In other European countries, like Sweden, the slash/lop and top is now collected after final felling in a high proportion of forest sites.
In Sweden, for example, the slash is collected after final felling and left on the forest roadside to dry for a year or more so as the needles, which have a high concentration of nutrients, fall and are therefore retained and recycled within the forest ecosystem. A paper based material is then used to cover the slash heaps on site which speeds up the drying process. After a year or more the slash is chipped on site and sold into the biomass industry.
The potential to harvest slash from our Irish forests is worth investigating further. With power plants moving towards renewable energy alternatives like biomass to co-fire their power plants, there is a definite potential for forest owners to sell into the Irish biomass industry.

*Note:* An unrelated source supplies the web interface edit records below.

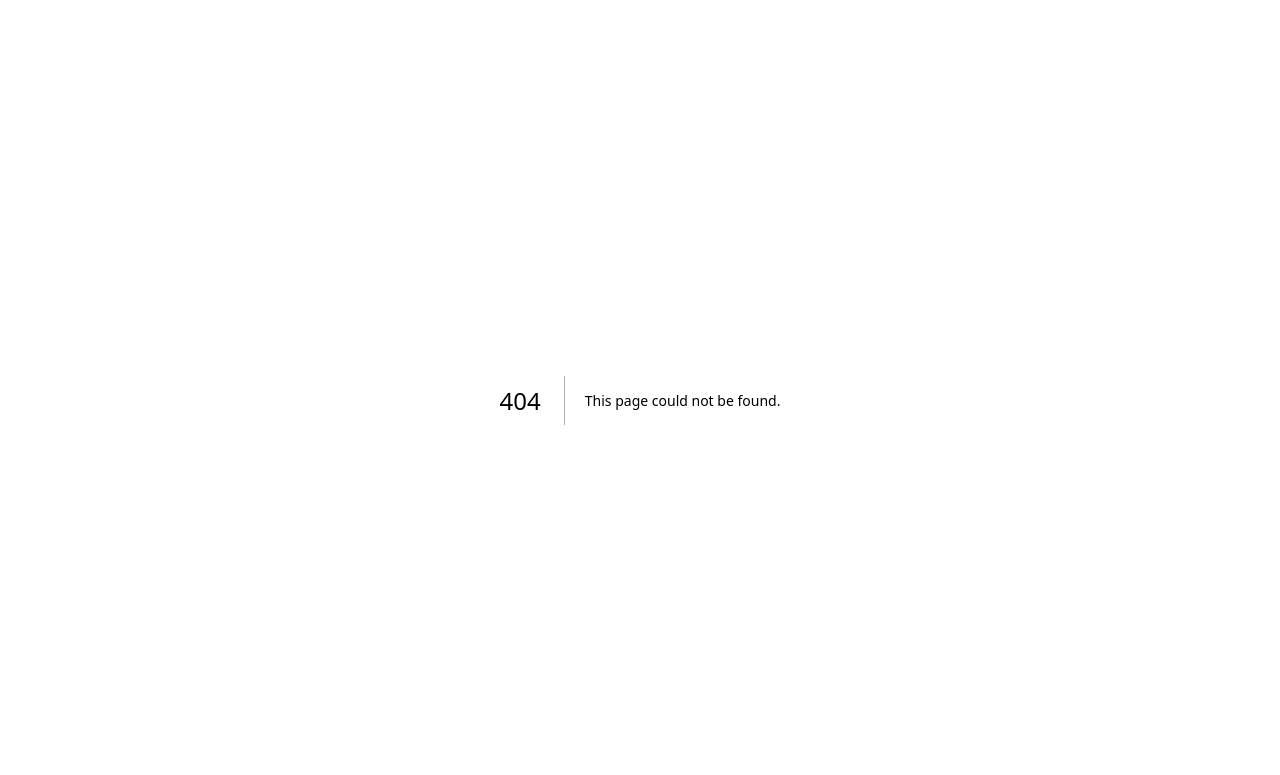
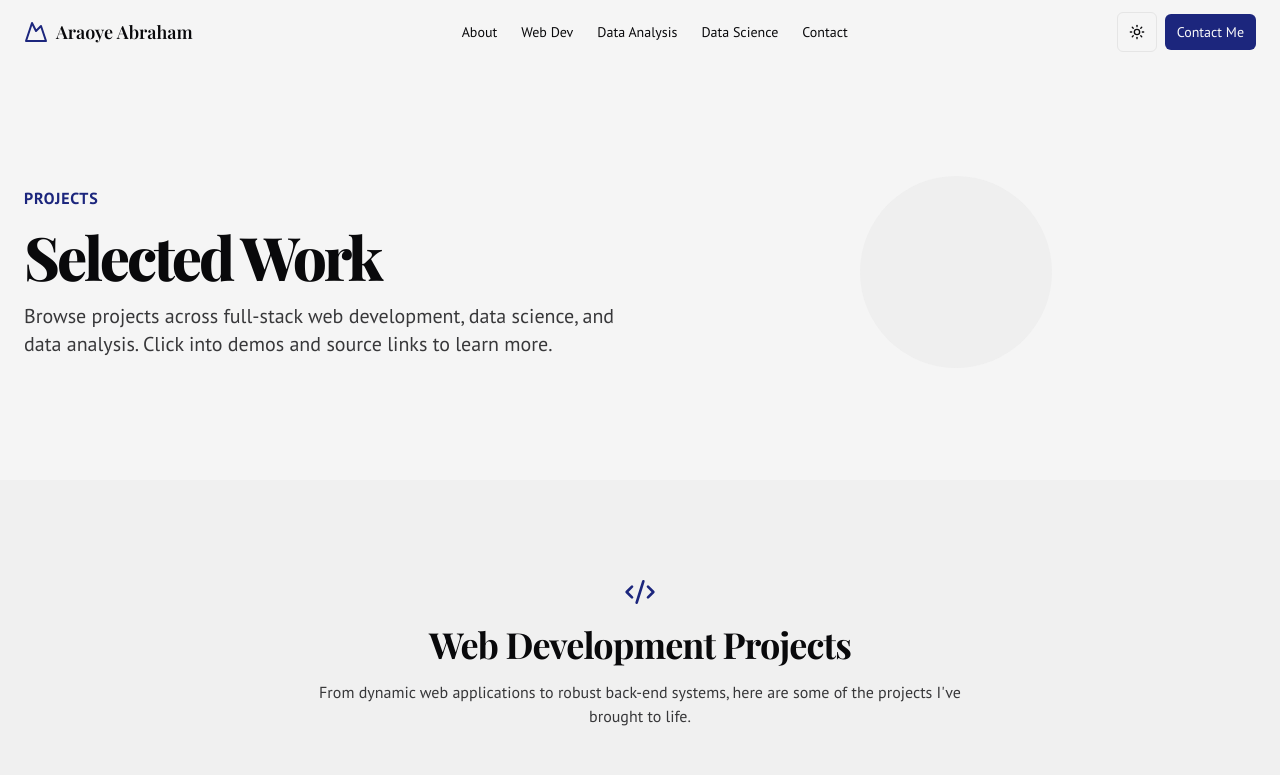
Before and after one commit to abrokinla/araoye, a Next.js app: page /projects in a window 1280 px wide. Before the commit this address had no page. Shown: the top 775 px of the page. Built offline with nearby package versions, Linux system fonts and the light colour scheme; a web font is replaced by a local one.

Commit message:
feat(projects): add consolidated projects page and wire hero CTAs
Create /projects page that consolidates Web Dev, Data Science, and Data Analysis sections using existing ProjectsSection component. Update web-dev and data-science hero CTAs to link to the new page.

```diff
--- a/src/app/data-science/page.tsx
+++ b/src/app/data-science/page.tsx
@@ -49,7 +49,7 @@ function DataScienceHero() {
             </div>
             <div className="flex flex-col gap-3 sm:flex-row">
               <Button asChild size="lg">
-                <Link href="#projects">View My Work</Link>
+                <Link href="/projects">View My Work</Link>
               </Button>
               <Button asChild variant="outline" size="lg">
                 <Link href="#contact">Get in Touch</Link>
@@ -71,7 +71,7 @@ function DataScienceHero() {
         </div>
       </div>
       <div className="absolute bottom-10 left-1/2 -translate-x-1/2">
-        <Link href="#projects" aria-label="Scroll to projects section">
+        <Link href="/projects" aria-label="Go to projects page">
           <ArrowDown className="h-8 w-8 animate-bounce text-primary" />
         </Link>
       </div>
--- /dev/null
+++ b/src/app/projects/page.tsx
@@ -0,0 +1,90 @@
+import type { Metadata } from 'next';
+import { Header } from "@/components/header";
+import { ProjectsSection } from "@/components/projects-section";
+import { ContactSection } from "@/components/contact-section";
+import { webDevProjects, dataScienceProjects, dataAnalysisProjects } from "@/lib/projects-data";
+import { CodeXml, BrainCircuit, ChartPie } from "lucide-react";
+
+export const metadata: Metadata = {
+  title: 'Projects | Araoye Abraham',
+  description: 'A consolidated view of Araoye Abraham\'s projects across Web Development, Data Science, and Data Analysis.',
+  alternates: { canonical: 'https://araoye.pro/projects' },
+};
+
+function ProjectsHero() {
+  return (
+    <section id="hero-projects" className="w-full bg-background text-foreground">
+      <div className="container mx-auto px-4 md:px-6">
+        <div className="grid min-h-[calc(60vh-4rem)] items-center gap-8 lg:grid-cols-2">
+          <div className="space-y-4">
+            <span className="font-semibold uppercase tracking-wider text-primary">Projects</span>
+            <h1 className="font-headline text-4xl font-extrabold tracking-tighter sm:text-5xl md:text-6xl">
+              Selected Work
+            </h1>
+            <p className="max-w-2xl text-lg text-foreground/80 md:text-xl">
+              Browse projects across full-stack web development, data science, and data analysis. Click into demos and source links to learn more.
+            </p>
+          </div>
+          <div className="flex items-center justify-center">
+            <div className="h-48 w-48 rounded-full bg-secondary/60" />
+          </div>
+        </div>
+      </div>
+    </section>
+  );
+}
+
+export default function ProjectsPage() {
+  return (
+    <div className="flex min-h-screen flex-col">
+      <Header />
+      <main className="flex-1">
+        <ProjectsHero />
+
+        <ProjectsSection
+          id="web-dev"
+          title="Web Development Projects"
+          description="From dynamic web applications to robust back-end systems, here are some of the projects I've brought to life."
+          projects={webDevProjects}
+          icon={<CodeXml className="h-8 w-8 text-primary" />}
+        />
+
+        <ProjectsSection
+          id="data-science"
+          title="Data Science & Machine Learning Projects"
+          description="Leveraging Python and its ecosystem to build predictive models and uncover patterns in complex datasets."
+          projects={dataScienceProjects}
+          icon={<BrainCircuit className="h-8 w-8 text-primary" />}
+        />
+
+        <ProjectsSection
+          id="data-analysis"
+          title="Data Analysis & Dashboards"
+          description="Reports, dashboards, and exploratory analyses across business and marketing domains."
+          projects={dataAnalysisProjects}
+          icon={<ChartPie className="h-8 w-8 text-primary" />}
+        />
+
+        <ContactSection />
+      </main>
+      <Footer />
+    </div>
+  );
+}
+
+function Footer() {
+  return (
+    <footer className="bg-secondary text-secondary-foreground">
+      <div className="container mx-auto flex flex-col items-center justify-between gap-4 px-4 py-8 sm:flex-row md:px-6">
+        <p className="text-sm text-muted-foreground">
+          &copy; {new Date().getFullYear()} Araoye Abraham. All rights reserved.
+        </p>
+        <div className="flex items-center gap-4">
+          <a href="https://www.linkedin.com/in/araoye-abraham-dev/" target="_blank" rel="noopener noreferrer" aria-label="LinkedIn" className="hover:text-primary transition-colors">
+            <svg className="h-5 w-5" />
+          </a>
+        </div>
+      </div>
+    </footer>
+  );
+}
--- a/src/app/web-dev/page.tsx
+++ b/src/app/web-dev/page.tsx
@@ -48,7 +48,7 @@ function WebDevHero() {
             </div>
             <div className="flex flex-col gap-3 sm:flex-row">
               <Button asChild size="lg">
-                <Link href="#projects">View My Work</Link>
+                <Link href="/projects">View My Work</Link>
               </Button>
               <Button asChild variant="outline" size="lg">
                 <Link href="#contact">Get in Touch</Link>
@@ -70,7 +70,7 @@ function WebDevHero() {
         </div>
       </div>
       <div className="absolute bottom-10 left-1/2 -translate-x-1/2">
-        <Link href="#projects" aria-label="Scroll to projects section">
+        <Link href="/projects" aria-label="Go to projects page">
           <ArrowDown className="h-8 w-8 animate-bounce text-primary" />
         </Link>
       </div>
```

- Growing the Irish Forest Bioeconomy (Coford, Oct 2017)
- Irish BioEnergy Association (IrBEA)
- Bioenergy - What is Bioenergy (SEAI)
- Bioenergy Supply in Ireland 2015-2035 - Report (SEAI, Sep 2016)
- Bioenergy Supply in Ireland 2015-2035 - Infographic (SEAI)
- Forestry for Fibre Grant Scheme
- Into the Woods: Turning to Forests for Energy (Judith Horstman)
- Biomass Resources in the Island of Ireland - Michael Doran
Machinery in Action:
Forest Slash Harvester in Action
Forest Stump Grinder/Chipper in Action
Slash Chipper in Action